In the material below, find every line containing "components" and copy that line.

STUDY MATERIAL ->
--- --- ---

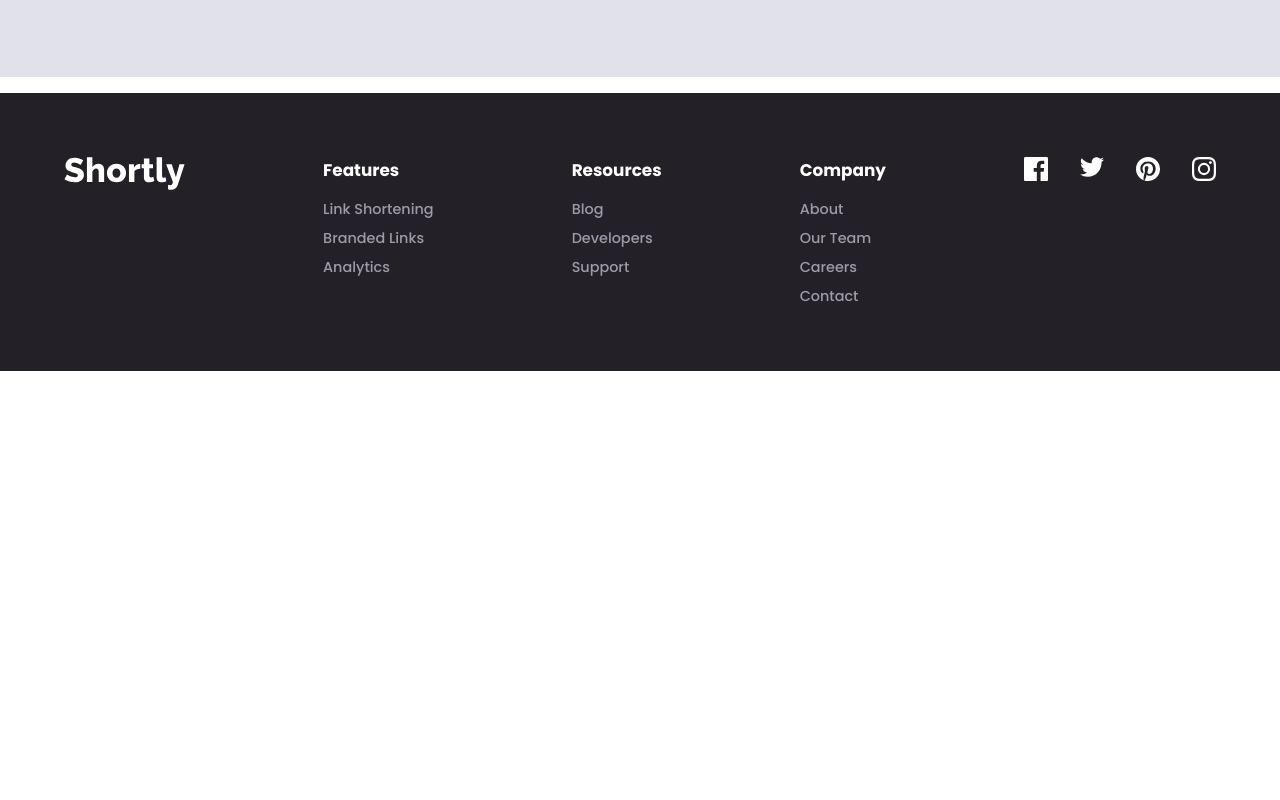
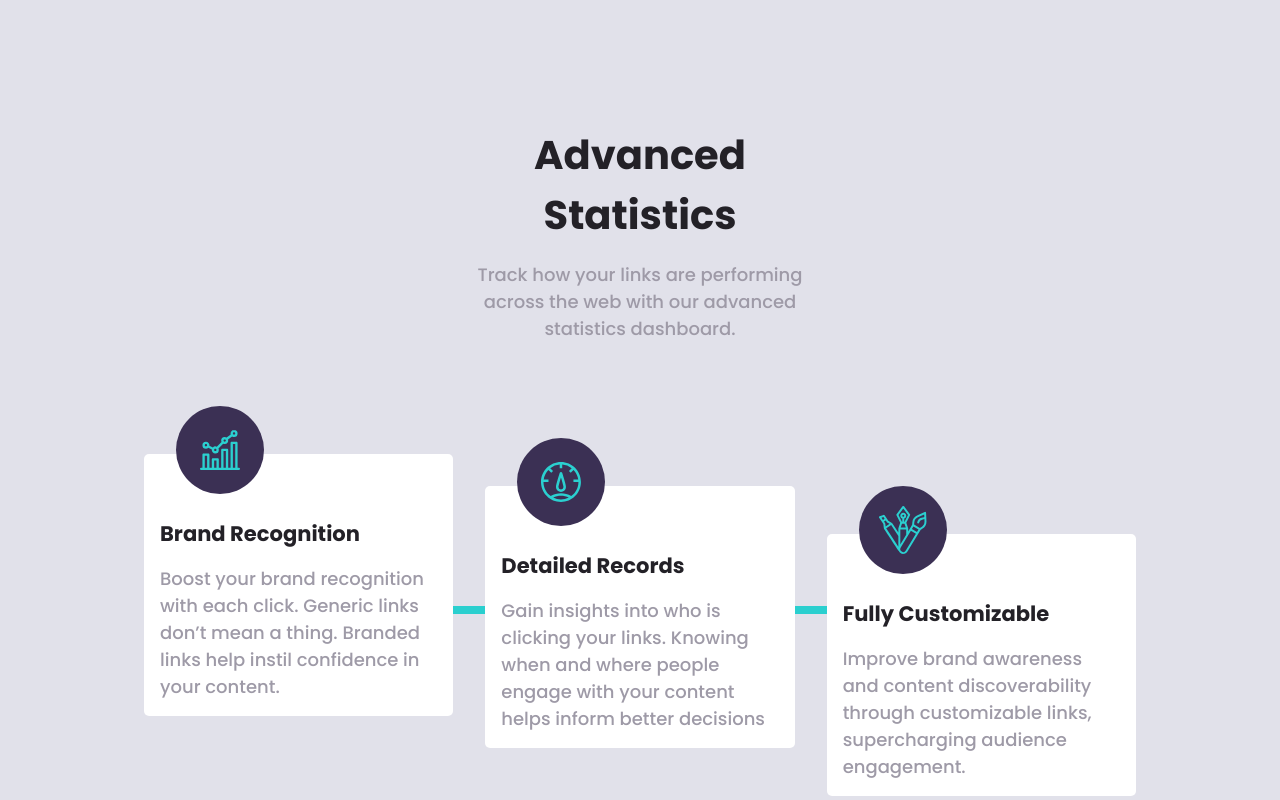
Before and after one commit to kirontoo/url-shortly, a React (Create React App) app: page / in a window 1280 px wide. Shown: the part 880-1680 px from the top of the page. Before the commit the page ends 1251 px from the top, so only its background shows below. Built offline with nearby package versions, Linux system fonts and the light colour scheme.

Commit message:
Redo styling for mobile and desktop

```diff
--- a/src/Home/Home.tsx
+++ b/src/Home/Home.tsx
@@ -17,7 +17,9 @@ export const Home = () => {
         <Banner />
         <section className="promo">
           <UrlShortener />
+          <Stats/>
         </section>
+        <BoostLinks/>
       </main>
       <Footer />
     </>
--- a/src/components/Card/Card.scss
+++ b/src/components/Card/Card.scss
@@ -2,30 +2,71 @@
 
 .card {
   background: #fff;
-  width: 16em;
   text-align: left;
-  padding: 1em;
-  padding-top: 3.5em;
-  margin: 1em;
+  padding: 1rem;
+  padding-top: 3.5rem;
+  margin: 1rem;
   position: relative;
-  box-shadow: 0 8px 16px 0 rgba(0,0,0,0.2);
   border-radius: 5px;
+
+  .card__header {
+    position: absolute;
+    top: -3rem;
+    width: 100%;
+    left: 0;
+    @include flexbox();
+    @include justify-content(center);
+    @include align-items(center);
+  }
 
   .card__icon {
     background: $dark-violet;
-    padding: 1em;
+    padding: 1rem;
     border-radius: 50%;
-    position: absolute;
-    top: -2em;
+    width: 3.5rem;
+    height: 3.5rem;
+    @include flexbox();
+    @include justify-content(center);
+    @include align-items(center);
   }
 
   .card__title {
-    margin-bottom: 1em;
-    margin-top: 0.5em
+    margin-bottom: 1rem;
+    margin-top: 0.5rem;
+    color: $very-dark-violet;
+    text-align: center;
   }
 
   .card__text {
     color: $secondary-text;
-    font-size: 0.8em;
+    // font-size: 0.8rem;
+    text-align: center;
+  }
+
+  &:not(:last-child):after {
+    content: '';
+    width: 0.5rem;
+    height: 5rem;
+    background: $cyan;
+    position: absolute;
+    top: 100%;
+    left: 49%;
+    z-index: 0;
+  }
+
+  @include media(">=desktop") {
+    width: calc(100% / 3);
+    &:not(:last-child):after {
+      width: 0;
+      height: 0;
+    }
+    .card__header {
+      @include justify-content(flex-start);
+      padding: 0 2rem;
+    }
+
+    .card__title, .card__text {
+      text-align: left;
+    }
   }
 }
--- a/src/components/Card/Card.tsx
+++ b/src/components/Card/Card.tsx
@@ -11,7 +11,11 @@ export const Card: React.FC< CardProps > = ( { title, imageUrl, text } ) => {
   let icon = process.env.PUBLIC_URL + 'images/' + imageUrl;
   return (
     <div className="card">
-      <img src={ icon } alt="" className="card__icon"/>
+      <div className="card__header">
+        <div className="card__icon">
+          <img src={ icon } alt={icon} />
+        </div>
+      </div>
       <h3 className="card__title">{ title }</h3>
       <p className="card__text">{ text }</p>
     </div>
--- a/src/components/Stats/Stats.scss
+++ b/src/components/Stats/Stats.scss
@@ -6,38 +6,63 @@
   @include flex-flow( column );
   @include align-items( center );
   text-align: center;
-  margin-top: 7em;
+  padding-bottom: 5rem;
+
 
   .stats__header {
-    width: 40%;
+    @include media(">=desktop") {
+      width: 30%;
+      margin-top: 2rem;
+      margin-bottom: 2rem;
+    }
+
+    .stats__title {
+      margin-bottom: 1rem;
+      @include media(">=desktop") {
+        font-size: 2.5rem;
+      }
+    }
+
+    .subtitle {
+      text-align: center;
+      margin: 0 auto;
+      color: $secondary-text;
+    }
   }
 
   .stats__cards {
     @include flexbox();
+    @include flex-flow(column);
+    row-gap: 4rem;
+
+    @include media(">=desktop") {
+      width: 80%;
+      margin: 0 auto;
       @include flex-flow( row );
       @include justify-content( center );
-    margin-top: 4em;
+      margin-top: 4rem;
       position: relative;
 
       .stats__line {
         background: $cyan;
-      width: 40em;
-      height: 0.5em;
+        width:  70%;
+        height: 0.5rem;
         position: absolute;
         top: 45%;
-      left: 15em;
+        left: 20%;
       }
 
       .card {
-      height: 9em;
+        height: max-content;
       }
 
       .card:nth-child(3) {
-      margin-top: 3em;
+        margin-top: 3rem;
       }
 
       .card:nth-child(4) {
-      margin-top: 6em;
+        margin-top: 6rem;
       }
     }
   }
+}
--- a/src/components/Stats/Stats.tsx
+++ b/src/components/Stats/Stats.tsx
@@ -25,8 +25,8 @@ export const Stats = () => {
   return (
     <div className="stats">
       <div className="stats__header">
-        <h1>Advanced Statistics</h1>
-        <p className="subtitle">Track how your links are performing across the web with our advanced statistics dashboard.</p>
+        <h2 className="stats__title">Advanced Statistics</h2>
+        <span className="subtitle">Track how your links are performing across the web with our advanced statistics dashboard.</span>
       </div>
 
       <div className="stats__cards">
--- a/src/index.scss
+++ b/src/index.scss
@@ -18,7 +18,3 @@ code {
   margin: 0;
   padding: 0;
 }
-
-.subtitle {
-  color: $secondary-text;
-}
```
Lines whose indentation alone changed are shown as unchanged.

--- --- ---

WRITTEN ANSWER ->
--- a/src/components/Card/Card.scss
+++ b/src/components/Card/Card.scss
--- a/src/components/Card/Card.tsx
+++ b/src/components/Card/Card.tsx
--- a/src/components/Stats/Stats.scss
+++ b/src/components/Stats/Stats.scss
--- a/src/components/Stats/Stats.tsx
+++ b/src/components/Stats/Stats.tsx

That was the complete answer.